A short history of the Old Rectory
According to the Church records in the Lincoln City Archives, there has been a house here since at least 1634, serving as the Rectory for the Parish of Doddington.
The oldest part of the house dates from about 1680, with the "new" large front being added in 1780, on top of foundations of an earlier building. The bay windows and extension to the drawing room were added in 1840. The Stables were built at the same time, on the site of a much older barn, the only remaining part of which is the wall behind the cooker. The Coach House, now the kitchen, was added later.

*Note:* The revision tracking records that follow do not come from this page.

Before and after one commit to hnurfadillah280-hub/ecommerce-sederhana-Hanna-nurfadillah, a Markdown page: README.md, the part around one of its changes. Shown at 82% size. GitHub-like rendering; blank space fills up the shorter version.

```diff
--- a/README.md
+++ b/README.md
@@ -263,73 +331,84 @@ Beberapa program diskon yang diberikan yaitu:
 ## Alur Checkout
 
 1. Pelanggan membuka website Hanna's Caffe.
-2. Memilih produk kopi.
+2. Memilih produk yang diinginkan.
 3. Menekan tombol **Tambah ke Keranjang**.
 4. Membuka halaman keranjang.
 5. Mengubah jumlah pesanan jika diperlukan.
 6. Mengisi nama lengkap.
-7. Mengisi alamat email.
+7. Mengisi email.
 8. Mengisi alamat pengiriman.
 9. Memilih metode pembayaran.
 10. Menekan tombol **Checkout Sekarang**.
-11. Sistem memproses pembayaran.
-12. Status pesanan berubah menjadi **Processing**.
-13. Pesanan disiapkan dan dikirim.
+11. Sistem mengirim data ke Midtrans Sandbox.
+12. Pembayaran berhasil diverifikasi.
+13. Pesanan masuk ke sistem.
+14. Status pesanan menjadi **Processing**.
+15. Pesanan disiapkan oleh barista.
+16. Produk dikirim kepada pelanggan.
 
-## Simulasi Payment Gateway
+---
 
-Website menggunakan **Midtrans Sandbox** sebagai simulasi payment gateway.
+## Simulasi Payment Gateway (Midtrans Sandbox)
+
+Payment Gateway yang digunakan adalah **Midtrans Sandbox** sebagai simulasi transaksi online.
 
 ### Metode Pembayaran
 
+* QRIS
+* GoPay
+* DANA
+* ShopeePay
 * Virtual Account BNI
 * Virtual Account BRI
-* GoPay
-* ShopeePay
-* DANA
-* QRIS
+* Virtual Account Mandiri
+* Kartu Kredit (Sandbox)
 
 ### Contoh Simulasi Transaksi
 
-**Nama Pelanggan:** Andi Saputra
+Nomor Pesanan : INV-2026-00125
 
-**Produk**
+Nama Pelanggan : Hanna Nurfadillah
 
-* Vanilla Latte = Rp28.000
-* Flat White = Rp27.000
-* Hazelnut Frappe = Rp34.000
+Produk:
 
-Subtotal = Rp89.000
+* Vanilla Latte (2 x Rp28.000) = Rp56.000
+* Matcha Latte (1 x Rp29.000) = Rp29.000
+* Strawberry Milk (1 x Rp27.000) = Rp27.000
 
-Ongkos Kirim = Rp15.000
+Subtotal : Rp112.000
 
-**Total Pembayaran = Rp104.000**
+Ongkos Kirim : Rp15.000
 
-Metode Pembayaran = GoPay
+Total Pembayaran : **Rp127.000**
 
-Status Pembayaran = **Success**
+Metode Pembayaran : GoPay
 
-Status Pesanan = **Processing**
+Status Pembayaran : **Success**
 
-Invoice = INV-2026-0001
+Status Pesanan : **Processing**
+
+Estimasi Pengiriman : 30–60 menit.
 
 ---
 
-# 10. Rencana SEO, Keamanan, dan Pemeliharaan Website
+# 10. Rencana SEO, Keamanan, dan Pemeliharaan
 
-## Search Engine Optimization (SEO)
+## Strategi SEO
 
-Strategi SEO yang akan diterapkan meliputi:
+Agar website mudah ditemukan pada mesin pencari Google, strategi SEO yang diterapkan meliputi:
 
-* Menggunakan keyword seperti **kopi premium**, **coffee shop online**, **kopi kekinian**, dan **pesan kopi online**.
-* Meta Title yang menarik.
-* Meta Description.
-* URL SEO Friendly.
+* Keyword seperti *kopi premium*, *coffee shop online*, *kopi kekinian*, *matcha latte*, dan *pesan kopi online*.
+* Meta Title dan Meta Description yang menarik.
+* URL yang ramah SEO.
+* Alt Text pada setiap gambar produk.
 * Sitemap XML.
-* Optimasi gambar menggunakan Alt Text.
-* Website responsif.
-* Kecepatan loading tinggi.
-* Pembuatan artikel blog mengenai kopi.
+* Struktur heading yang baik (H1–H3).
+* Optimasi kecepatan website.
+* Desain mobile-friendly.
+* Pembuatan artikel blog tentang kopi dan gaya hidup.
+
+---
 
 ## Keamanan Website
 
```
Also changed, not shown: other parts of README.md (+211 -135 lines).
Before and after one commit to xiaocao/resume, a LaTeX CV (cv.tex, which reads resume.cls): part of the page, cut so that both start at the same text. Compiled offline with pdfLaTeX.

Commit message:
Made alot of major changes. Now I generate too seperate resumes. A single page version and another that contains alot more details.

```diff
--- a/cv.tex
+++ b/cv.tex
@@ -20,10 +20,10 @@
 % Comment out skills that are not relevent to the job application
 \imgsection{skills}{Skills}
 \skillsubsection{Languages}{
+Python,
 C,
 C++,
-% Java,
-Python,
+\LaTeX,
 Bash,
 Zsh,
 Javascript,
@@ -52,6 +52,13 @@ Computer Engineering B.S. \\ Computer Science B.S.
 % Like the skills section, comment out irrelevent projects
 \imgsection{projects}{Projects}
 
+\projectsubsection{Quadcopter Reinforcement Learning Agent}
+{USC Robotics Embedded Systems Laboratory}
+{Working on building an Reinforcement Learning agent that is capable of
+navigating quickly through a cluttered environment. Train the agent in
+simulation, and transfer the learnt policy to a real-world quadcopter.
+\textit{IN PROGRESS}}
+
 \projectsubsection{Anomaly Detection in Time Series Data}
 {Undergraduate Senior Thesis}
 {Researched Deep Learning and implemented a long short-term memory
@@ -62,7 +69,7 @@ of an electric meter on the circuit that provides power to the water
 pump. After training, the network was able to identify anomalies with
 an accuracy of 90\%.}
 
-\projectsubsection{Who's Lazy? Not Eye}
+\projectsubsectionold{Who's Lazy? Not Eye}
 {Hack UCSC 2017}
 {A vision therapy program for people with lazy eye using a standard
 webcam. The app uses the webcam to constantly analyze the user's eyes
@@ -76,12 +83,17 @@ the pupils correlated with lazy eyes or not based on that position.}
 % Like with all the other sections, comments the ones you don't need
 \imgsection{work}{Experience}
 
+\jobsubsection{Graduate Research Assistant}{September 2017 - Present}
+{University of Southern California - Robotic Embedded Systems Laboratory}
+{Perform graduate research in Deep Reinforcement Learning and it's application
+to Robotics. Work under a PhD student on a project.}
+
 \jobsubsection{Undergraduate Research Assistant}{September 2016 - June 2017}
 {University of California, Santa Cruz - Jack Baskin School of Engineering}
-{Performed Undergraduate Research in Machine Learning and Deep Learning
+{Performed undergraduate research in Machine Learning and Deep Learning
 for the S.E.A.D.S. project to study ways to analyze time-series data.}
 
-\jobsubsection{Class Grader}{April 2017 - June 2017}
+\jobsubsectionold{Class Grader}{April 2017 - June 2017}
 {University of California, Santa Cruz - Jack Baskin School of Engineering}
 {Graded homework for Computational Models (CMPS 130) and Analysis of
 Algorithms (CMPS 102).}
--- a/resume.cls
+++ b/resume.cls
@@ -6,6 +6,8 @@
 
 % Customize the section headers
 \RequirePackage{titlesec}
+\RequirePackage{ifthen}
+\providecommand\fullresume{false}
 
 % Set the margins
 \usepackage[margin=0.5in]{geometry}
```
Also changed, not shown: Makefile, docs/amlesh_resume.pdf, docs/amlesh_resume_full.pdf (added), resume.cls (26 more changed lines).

When Lord Delaval owned Doddington, he rented the Rectory from the Rector from 1787 to 1804 so that he could conveniently house his mistress close by. There was always supposed to be a secret passage running between the cellar in the Hall to the cellar in the Rectory, but when the mains sewage pipe was buried between the two houses in 1970, nothing was found.
In 1952, the Rectory was bought from the Diocese of Lincoln for £3,000, and has been the home of the Macalpine-Leny family ever since. "Nouveaux Riches to Nouveaux Pauvres" - the story of the Macalpine-Lenys, which gives the history of this interesting family, was published by Haggerston Press on 15 March 2012. See www.macalpine-leny.co.uk for details.
The Stables and Coach House were converted for family use in 1996, and have been adapted for weekly holiday lets since 2005.